Date Visited 2005. BattleField Area - Kalkriese, Germany.
The Battle of Varusschlacht (also known as the Battle of Teutoburg Forest) was made famous
by the Ridley Scott film "Gladiator" - The opening battle where Russell Crowe fights in Germany (Germanicus), the site is near the town of Kalkriese in Germany and according to the website blurb is
"Recognised as one of the most important archaeological sites in Europe.
Gerry loves things like this, bless him he really does, where I have issues with them as you will see below. Now, I am trying my hardest to make the NMBS website as professional as I can, and these views are my own. However trying to find something positive to say about the Varusschlacht site is hard in my opinion. Varusschlacht does not know what it wants to be. Is it a museum, a country park, a kiddie play area, an observation tower?
I am sorry the owners of Varusschlacht I have not been since 2005 and you could have changed, so please anyone reading this check the website www.kalkriese-varusschlacht.de and go for yourself. Gerry did like it and so (I think) to a degree Kevin and Lance. To be courteous I have given some more information and added some pictures.
In 9 AD, during the reign of Augustus, an event took place that literally changed the course
of Roman and European history. It happened in Germany at a place known as the Teutoburger Wald (Forest).
The event was a battle involving the newly appointed Roman governor of Germany, a Roman army of approximately 16,500 men, 3 German tribes and a man who later came to be seen as the savoir of ancient Germany. By the time the battle was over, the governor was dead by his own hand and 3 Roman legions, along with 3 cavalry and possibly ten thousand camp followers, were utterly decimated. When the news reached Rome, the shock to the emperor and the Roman people was profound and long lasting.
The battle is known also The Varus Disaster, named after the governor of Germany and commander of the legions. That the battle took place was known through historical records, both Roman and German, but exactly where it happened was not known. It is only within the last few decades that archaeologists have been able to identify the general area and within the last 10 years, possibly pinpoint the various locations of the battle.

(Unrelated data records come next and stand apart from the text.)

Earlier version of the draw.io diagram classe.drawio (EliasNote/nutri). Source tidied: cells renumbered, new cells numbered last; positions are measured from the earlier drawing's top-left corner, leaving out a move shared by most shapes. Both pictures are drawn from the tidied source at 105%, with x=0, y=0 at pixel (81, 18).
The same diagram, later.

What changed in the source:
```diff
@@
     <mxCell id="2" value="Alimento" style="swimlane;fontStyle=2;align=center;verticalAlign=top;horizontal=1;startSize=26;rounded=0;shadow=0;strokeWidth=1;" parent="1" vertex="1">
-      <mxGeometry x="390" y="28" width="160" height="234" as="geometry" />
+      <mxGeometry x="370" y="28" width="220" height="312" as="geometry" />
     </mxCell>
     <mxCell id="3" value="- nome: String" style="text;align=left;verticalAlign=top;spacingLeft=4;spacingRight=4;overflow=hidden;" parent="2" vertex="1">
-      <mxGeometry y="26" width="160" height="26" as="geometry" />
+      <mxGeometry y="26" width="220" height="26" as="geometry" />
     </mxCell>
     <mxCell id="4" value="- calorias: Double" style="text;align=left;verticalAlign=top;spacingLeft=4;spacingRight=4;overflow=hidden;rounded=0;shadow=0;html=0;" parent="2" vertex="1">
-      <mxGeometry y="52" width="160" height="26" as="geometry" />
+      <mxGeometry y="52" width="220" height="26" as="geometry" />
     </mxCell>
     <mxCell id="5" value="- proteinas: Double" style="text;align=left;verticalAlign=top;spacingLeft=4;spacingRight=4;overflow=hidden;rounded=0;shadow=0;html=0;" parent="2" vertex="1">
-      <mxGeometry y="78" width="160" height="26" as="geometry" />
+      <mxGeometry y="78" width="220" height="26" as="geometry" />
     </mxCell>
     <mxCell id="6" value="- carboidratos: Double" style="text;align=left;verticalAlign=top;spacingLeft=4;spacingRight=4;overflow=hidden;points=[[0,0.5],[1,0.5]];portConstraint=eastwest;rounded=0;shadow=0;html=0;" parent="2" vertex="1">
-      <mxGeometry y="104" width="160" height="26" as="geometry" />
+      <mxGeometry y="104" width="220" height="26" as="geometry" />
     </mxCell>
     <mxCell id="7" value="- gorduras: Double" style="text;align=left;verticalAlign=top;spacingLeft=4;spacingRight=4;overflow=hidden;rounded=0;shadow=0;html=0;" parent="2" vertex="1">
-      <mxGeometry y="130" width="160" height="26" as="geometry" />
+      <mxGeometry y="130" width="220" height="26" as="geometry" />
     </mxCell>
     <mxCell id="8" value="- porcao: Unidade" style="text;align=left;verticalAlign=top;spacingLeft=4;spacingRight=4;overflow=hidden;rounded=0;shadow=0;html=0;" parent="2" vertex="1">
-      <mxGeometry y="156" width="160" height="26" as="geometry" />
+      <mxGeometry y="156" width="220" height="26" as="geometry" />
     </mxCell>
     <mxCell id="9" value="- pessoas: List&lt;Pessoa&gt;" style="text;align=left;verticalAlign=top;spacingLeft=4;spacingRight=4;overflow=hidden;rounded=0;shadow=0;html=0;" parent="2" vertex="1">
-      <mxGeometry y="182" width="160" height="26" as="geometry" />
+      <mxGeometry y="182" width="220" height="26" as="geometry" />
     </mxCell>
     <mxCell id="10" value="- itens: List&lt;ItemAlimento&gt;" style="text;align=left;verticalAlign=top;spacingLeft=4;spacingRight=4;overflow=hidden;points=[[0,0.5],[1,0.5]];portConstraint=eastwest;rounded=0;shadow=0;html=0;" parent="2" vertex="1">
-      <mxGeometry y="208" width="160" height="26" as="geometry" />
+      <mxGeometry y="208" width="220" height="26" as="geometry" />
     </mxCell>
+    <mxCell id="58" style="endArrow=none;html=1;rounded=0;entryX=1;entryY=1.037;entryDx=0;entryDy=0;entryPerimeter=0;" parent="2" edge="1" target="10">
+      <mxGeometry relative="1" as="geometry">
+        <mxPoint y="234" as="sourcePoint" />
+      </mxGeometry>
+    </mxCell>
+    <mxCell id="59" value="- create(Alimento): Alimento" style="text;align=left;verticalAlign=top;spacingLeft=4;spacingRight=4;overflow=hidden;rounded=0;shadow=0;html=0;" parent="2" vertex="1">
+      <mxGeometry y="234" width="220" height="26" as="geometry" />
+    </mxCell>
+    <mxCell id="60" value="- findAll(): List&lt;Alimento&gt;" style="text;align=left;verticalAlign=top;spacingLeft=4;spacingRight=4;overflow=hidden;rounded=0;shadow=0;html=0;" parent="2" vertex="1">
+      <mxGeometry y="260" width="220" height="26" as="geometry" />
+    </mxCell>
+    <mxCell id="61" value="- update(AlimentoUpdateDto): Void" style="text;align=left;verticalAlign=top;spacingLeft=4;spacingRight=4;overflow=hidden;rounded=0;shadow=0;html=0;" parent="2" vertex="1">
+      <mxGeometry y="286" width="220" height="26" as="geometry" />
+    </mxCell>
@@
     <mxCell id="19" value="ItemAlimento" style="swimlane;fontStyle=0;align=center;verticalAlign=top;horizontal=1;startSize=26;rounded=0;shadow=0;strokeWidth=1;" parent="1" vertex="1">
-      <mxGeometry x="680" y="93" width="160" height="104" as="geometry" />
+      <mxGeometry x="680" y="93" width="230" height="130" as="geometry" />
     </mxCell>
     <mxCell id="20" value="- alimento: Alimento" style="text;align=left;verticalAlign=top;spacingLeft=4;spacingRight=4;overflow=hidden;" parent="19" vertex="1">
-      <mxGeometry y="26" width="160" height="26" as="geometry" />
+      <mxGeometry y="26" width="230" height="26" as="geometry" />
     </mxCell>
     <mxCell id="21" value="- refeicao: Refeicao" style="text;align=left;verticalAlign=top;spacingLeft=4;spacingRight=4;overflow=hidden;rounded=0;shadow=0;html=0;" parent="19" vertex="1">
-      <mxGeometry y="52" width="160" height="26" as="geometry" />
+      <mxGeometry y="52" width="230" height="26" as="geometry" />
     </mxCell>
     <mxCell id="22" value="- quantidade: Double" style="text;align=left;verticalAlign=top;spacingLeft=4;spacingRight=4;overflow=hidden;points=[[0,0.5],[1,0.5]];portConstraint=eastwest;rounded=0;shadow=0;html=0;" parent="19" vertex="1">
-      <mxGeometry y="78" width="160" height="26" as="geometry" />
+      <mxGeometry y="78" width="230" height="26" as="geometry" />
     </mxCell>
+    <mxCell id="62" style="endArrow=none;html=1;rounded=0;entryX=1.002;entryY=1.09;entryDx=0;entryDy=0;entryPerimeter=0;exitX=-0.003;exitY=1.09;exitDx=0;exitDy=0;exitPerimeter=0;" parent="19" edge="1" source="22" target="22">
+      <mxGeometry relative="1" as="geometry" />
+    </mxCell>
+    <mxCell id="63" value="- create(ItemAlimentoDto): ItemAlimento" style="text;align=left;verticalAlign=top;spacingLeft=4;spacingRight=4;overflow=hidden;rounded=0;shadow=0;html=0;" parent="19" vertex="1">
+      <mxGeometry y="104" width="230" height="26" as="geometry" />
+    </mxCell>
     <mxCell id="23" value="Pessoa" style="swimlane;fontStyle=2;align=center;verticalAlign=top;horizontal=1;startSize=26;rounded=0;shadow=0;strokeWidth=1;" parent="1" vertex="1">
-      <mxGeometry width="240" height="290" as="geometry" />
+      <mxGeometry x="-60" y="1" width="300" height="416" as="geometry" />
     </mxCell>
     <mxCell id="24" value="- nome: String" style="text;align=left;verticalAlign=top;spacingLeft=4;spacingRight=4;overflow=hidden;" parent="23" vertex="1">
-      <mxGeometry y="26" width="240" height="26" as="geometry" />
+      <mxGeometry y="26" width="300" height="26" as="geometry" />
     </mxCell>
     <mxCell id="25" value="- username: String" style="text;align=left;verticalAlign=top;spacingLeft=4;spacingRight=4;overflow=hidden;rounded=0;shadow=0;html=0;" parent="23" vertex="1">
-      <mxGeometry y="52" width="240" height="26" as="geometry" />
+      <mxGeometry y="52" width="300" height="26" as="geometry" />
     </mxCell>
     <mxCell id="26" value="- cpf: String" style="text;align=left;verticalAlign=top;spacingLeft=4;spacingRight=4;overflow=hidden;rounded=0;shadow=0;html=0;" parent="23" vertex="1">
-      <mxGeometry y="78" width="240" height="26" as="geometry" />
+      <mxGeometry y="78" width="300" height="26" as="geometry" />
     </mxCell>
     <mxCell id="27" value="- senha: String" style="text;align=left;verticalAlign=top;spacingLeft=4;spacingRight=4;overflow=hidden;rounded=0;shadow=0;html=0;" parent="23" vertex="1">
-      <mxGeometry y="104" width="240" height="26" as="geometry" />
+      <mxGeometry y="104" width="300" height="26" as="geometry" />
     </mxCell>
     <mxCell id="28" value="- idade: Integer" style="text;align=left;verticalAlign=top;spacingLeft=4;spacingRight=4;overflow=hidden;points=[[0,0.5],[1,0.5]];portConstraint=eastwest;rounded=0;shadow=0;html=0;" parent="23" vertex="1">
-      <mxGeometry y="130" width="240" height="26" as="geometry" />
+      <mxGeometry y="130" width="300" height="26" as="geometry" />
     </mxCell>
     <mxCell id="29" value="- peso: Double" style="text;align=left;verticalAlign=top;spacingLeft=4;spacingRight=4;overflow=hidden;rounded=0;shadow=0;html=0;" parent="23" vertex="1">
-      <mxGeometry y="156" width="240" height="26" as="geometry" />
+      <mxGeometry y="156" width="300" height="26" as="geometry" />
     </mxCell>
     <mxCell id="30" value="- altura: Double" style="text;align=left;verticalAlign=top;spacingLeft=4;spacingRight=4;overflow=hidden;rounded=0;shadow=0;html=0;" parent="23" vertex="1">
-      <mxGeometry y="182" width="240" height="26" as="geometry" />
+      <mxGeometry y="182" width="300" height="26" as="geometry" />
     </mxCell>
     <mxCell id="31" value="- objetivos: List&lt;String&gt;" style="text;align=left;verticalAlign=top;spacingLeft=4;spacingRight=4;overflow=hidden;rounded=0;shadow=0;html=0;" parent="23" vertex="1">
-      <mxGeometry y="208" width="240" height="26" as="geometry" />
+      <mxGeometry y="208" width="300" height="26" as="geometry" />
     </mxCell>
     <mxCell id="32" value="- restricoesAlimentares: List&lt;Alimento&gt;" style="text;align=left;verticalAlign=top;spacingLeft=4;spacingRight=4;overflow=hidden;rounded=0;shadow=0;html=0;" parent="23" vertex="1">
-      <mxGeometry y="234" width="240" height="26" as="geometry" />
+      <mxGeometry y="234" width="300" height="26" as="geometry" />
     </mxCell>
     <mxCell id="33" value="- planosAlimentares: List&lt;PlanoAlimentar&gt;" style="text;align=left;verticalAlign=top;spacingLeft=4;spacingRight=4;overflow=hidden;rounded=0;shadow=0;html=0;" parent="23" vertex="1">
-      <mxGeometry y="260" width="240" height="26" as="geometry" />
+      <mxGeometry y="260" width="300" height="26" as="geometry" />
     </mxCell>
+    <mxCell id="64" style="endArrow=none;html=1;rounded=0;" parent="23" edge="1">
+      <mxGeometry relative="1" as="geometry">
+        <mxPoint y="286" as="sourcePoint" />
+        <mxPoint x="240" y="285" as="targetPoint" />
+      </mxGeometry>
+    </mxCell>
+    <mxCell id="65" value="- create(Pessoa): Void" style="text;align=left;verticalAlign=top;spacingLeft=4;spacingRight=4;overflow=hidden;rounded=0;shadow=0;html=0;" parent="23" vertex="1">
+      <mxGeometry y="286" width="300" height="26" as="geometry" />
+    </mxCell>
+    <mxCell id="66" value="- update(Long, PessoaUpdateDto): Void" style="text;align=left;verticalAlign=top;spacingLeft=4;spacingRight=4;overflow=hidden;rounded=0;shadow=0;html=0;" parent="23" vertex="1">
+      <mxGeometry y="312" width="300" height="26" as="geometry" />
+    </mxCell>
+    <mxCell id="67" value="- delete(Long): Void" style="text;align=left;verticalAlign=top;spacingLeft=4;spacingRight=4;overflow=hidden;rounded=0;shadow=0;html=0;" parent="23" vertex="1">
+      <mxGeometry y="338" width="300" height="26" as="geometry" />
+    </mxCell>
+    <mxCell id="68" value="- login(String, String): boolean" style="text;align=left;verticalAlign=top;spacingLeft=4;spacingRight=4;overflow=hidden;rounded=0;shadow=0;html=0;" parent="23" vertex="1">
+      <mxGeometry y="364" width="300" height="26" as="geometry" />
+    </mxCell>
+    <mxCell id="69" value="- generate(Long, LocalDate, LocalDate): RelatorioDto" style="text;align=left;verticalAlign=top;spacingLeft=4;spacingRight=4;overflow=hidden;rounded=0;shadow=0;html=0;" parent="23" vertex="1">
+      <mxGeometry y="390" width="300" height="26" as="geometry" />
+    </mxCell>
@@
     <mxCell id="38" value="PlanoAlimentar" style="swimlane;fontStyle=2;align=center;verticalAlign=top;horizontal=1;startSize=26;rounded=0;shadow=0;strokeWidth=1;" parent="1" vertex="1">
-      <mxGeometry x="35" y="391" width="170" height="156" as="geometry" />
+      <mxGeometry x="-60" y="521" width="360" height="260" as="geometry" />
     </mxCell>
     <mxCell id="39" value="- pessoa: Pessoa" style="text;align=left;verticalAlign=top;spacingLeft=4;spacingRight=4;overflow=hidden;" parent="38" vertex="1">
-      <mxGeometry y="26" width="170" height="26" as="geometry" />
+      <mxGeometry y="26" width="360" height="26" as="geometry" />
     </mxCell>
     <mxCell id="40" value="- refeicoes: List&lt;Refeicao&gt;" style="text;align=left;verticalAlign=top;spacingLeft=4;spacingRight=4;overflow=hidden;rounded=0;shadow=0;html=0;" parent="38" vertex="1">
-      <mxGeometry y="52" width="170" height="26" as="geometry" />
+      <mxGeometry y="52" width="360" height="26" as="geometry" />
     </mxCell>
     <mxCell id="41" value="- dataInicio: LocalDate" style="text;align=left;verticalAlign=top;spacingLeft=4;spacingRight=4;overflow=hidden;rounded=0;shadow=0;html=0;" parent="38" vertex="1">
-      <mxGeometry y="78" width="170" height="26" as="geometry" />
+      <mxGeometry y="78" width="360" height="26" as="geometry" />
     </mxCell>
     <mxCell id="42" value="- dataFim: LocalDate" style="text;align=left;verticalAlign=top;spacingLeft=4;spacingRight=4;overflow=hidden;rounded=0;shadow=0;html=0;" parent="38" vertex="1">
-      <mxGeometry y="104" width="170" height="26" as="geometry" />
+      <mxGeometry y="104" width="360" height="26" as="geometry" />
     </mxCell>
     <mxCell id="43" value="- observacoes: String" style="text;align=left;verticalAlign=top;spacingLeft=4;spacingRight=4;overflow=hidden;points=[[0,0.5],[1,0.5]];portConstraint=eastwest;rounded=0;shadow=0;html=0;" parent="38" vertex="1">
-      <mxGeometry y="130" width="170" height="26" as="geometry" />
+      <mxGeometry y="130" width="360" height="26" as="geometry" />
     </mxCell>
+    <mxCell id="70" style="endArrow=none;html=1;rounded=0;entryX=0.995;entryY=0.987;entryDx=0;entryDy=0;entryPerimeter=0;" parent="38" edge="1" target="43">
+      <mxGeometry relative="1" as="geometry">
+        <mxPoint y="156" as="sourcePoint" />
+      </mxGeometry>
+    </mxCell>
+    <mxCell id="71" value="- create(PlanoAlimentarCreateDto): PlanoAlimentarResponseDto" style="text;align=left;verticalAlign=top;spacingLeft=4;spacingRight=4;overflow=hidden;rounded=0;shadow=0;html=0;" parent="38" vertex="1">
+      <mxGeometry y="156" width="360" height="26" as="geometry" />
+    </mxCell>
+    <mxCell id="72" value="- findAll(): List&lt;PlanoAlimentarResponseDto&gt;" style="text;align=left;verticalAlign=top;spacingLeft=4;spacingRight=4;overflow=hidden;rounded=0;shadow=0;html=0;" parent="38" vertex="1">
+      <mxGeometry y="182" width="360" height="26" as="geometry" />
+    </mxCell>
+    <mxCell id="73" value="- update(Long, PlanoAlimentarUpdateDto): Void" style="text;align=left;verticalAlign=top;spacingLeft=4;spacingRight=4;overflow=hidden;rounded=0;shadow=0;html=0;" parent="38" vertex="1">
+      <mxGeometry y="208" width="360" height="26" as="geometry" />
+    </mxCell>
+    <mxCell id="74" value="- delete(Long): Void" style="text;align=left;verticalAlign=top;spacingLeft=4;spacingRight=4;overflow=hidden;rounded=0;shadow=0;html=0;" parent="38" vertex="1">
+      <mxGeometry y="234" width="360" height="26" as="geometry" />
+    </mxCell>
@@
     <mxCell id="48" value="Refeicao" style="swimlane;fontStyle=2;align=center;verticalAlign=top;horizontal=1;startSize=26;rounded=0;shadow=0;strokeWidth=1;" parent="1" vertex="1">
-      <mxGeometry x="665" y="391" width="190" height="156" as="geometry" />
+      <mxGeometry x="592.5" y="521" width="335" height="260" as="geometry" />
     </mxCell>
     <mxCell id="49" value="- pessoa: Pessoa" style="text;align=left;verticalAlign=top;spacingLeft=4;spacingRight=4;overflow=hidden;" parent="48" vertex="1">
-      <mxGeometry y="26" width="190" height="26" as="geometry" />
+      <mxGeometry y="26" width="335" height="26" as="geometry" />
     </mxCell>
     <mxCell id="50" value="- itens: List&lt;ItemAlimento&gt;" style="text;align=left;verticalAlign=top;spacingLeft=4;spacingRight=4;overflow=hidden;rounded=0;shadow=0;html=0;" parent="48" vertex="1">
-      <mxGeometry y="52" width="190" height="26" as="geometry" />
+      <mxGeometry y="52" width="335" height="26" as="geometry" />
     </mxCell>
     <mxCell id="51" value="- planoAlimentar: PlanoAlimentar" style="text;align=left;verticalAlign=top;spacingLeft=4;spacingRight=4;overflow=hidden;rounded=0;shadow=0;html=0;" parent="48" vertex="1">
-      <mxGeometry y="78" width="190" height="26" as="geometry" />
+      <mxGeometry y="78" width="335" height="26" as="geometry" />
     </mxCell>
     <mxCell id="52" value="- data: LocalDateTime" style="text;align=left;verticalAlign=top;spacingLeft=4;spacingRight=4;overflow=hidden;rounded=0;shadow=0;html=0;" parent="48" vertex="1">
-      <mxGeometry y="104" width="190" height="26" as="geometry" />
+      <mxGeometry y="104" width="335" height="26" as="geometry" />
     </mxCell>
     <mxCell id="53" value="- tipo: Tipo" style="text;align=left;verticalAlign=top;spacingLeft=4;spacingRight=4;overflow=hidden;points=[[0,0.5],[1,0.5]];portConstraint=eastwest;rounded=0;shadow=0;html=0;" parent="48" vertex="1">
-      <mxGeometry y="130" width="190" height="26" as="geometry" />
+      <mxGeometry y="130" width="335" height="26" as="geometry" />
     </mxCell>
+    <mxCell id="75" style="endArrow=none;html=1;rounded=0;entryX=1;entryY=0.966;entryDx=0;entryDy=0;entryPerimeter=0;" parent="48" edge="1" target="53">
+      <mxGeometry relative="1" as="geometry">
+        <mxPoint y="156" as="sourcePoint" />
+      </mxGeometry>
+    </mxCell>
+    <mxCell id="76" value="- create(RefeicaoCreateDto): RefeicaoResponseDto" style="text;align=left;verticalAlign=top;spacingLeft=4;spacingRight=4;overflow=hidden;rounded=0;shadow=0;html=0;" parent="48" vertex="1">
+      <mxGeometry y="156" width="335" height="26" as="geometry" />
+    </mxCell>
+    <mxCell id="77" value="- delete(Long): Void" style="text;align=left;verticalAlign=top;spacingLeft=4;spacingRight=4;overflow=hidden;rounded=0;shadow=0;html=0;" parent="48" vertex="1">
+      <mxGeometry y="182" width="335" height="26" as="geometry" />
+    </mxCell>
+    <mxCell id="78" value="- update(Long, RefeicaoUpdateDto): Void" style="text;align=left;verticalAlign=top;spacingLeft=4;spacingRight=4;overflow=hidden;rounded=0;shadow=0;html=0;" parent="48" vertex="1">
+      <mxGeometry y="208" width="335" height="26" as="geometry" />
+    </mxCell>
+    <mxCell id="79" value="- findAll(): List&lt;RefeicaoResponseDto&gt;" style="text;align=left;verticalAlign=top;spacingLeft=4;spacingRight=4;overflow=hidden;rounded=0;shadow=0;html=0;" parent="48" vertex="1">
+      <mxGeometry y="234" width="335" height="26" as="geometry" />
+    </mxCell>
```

This was a period where Rome was aggressively expanding and pushing the borders of the empire into northern Europe. The Rhine River was not considered a border; rather it was a stepping stone to further conquests to the north. At this time, both Drusus and Tiberius led extensive campaigns to conquer the territory and bring it into the sphere of the empire.
The Museum along with its observation tower that does have outstanding
views of the area (standing 40 metres high), opened in 2002. It hosts a permanent exhibition, alongside
two lecture halls. It records the battle and the archaeological and scientific research.
When we visited exhibitions in tower and foyer of the museum offered more detailed information on various aspects of Varus, although the information boards were in German only at times, which was confusing.
The park is dedicated to the llife and works of the first German Nobel Laureate for literature Theodor Mommsen who died in 1903. The well-known German historian and politician published in 1885 his beliefs on Kalkriese being site of the Varus Battle.In 2005 the Museum and Park was awarded the European Heritage Award in the category “Archaeological monuments” up to now the only archaeological institution in Germany that was awarded this prize. For this reason the museum presented the Kalkriese Culture Week.
In 2006 they added “The antique world of plants”, A Botanical garden was created, with specialised plants grow that characterised flora in the Roman Empire.
In June 2013,an exhibition about gladiators opened, and that made me think that Gerry liked Varus for the quote from Airplane...